MBA alert: Amazon and Google have much more traffic than Bing when it comes to shopping. You can check your traffic data for verification, not look in the url bar for an experience. This reality check will verify that blue is the sadness of shopping data analysis, the accidental weirdness Microsoft result pages present to a human shopper, and the incidental effort varying graphical interfaces display.

Stephen E Arnold, November 23, 2020

Clarity: A Better Name Than Pluton. Pluton?

November 20, 2020

After two years, Clarity has finally made it out of Beta, we learn from “Microsoft Clarity Debuts as Free Analytics Tool with Heat Maps” at Search & Performance Marketing Daily. The free tool uses heat maps to analyze the behavior of visitors to one’s website. Reporter Laurie Sullivan writes:

“Clarity — designed to have a low impact on page-load times and there are no caps on traffic no matter what the number of visitors to the website — helps give marketers a deeper understanding of why at website performs one way and not another. It also provides anonymized heat maps and data that show where site visitors clicked and scrolled, and enables marketers to analyze use behavior on the website exactly as it happened through a job description code. Some of the data includes the name of the browser, and whether they are using a PC, tablet or mobile phone to access the site. Heat maps provide a visual way to examine large numbers of site visitor interactions. Microsoft built two types: click maps and scroll maps. While the heat maps tell marketers which pages get the most clicks, the click maps tell marketers what website page content visitors interact with the most.
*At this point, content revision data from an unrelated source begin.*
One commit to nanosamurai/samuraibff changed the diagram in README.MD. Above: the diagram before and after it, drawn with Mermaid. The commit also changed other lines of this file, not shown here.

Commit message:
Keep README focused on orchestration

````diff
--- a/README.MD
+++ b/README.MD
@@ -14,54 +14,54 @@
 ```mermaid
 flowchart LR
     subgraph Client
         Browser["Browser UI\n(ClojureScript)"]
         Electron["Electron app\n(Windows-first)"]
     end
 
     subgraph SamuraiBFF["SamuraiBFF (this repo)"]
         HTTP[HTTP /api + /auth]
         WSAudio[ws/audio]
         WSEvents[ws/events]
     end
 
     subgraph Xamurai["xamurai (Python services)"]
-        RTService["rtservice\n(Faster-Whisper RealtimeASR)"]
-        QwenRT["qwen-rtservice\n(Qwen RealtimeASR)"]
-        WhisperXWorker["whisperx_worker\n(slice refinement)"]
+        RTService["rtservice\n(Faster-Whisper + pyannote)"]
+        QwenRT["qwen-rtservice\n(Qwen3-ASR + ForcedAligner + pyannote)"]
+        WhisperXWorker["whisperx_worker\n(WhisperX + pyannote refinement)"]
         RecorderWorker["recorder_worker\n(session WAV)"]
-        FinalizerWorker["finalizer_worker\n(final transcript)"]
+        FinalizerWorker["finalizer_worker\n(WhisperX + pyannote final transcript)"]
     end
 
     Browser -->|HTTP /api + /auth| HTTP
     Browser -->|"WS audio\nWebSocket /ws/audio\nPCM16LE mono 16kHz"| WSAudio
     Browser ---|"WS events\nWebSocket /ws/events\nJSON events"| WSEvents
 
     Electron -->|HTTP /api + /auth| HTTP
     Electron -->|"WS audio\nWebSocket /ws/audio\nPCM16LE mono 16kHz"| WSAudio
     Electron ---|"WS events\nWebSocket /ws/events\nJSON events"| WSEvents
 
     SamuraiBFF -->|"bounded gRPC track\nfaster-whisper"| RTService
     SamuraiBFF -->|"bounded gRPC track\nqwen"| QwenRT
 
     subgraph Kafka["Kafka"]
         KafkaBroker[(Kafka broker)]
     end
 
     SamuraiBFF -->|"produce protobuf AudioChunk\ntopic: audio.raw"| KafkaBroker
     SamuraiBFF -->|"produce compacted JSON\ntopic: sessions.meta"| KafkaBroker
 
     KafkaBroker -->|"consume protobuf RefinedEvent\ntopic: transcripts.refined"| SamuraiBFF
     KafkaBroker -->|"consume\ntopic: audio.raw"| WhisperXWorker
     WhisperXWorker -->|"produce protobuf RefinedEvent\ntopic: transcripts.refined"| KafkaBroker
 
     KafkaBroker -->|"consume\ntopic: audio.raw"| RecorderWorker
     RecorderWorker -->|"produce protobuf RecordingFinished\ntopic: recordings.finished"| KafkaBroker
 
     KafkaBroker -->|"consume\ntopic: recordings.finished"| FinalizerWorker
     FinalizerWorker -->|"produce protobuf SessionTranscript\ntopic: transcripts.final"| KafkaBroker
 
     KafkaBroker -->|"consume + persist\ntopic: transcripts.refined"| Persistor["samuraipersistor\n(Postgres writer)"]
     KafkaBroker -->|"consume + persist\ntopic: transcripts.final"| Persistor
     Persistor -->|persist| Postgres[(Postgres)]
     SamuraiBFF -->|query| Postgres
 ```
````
Areas in the map marked in red have the highest frequency of clicks and are usually centered on focal points.”

The heat maps let marketers know whether visitors are clicking where they want them to. It also reports certain behaviors—excessive scrolling, dead clicks, and rage clicks. The last term describes users clicking several times on a spot they believe should be a hyperlink but is not—one would want to either fix an intended link or tweak the graphics on those spots. The tool also supplies a dashboard that presents metrics of the overall traffic patterns, time spent on the site, and even concurrent JavaScript errors. Microsoft pledges Clarity complies with the EU’s General Data Protection Regulation.

But Pluton, Microsoft’s mystery processor? Pluton?

Cynthia Murrell, November 20, 2020

Next Page »

  • Archives

  • Recent Posts

  • Meta